◆ Input data:
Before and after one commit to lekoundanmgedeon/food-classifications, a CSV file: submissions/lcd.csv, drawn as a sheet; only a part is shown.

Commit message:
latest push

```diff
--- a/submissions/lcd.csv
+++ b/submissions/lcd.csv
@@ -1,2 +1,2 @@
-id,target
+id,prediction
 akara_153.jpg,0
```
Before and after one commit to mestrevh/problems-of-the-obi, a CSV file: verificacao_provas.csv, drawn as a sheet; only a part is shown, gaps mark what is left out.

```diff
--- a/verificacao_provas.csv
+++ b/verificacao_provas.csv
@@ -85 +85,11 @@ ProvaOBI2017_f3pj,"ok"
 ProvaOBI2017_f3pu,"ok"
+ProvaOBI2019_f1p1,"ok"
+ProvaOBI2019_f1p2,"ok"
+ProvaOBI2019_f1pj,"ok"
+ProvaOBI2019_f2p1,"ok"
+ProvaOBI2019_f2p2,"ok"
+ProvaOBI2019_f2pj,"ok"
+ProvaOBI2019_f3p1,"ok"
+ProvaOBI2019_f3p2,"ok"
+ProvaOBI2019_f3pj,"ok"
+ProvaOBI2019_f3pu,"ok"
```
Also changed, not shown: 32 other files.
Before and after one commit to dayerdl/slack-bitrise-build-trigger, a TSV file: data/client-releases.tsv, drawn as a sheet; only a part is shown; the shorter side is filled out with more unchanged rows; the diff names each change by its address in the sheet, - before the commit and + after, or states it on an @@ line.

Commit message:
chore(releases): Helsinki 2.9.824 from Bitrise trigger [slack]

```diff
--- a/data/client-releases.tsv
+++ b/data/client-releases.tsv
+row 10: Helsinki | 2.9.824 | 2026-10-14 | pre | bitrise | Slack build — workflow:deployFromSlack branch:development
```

◆ Instructions to follow:
Reproduce exactly the line containing "an @@ line." and every line after it through the end of the records above, and nothing else.

◆ Answer to this task:
Before and after one commit to dayerdl/slack-bitrise-build-trigger, a TSV file: data/client-releases.tsv, drawn as a sheet; only a part is shown; the shorter side is filled out with more unchanged rows; the diff names each change by its address in the sheet, - before the commit and + after, or states it on an @@ line.

Commit message:
chore(releases): Helsinki 2.9.824 from Bitrise trigger [slack]

```diff
--- a/data/client-releases.tsv
+++ b/data/client-releases.tsv
+row 10: Helsinki | 2.9.824 | 2026-10-14 | pre | bitrise | Slack build — workflow:deployFromSlack branch:development
```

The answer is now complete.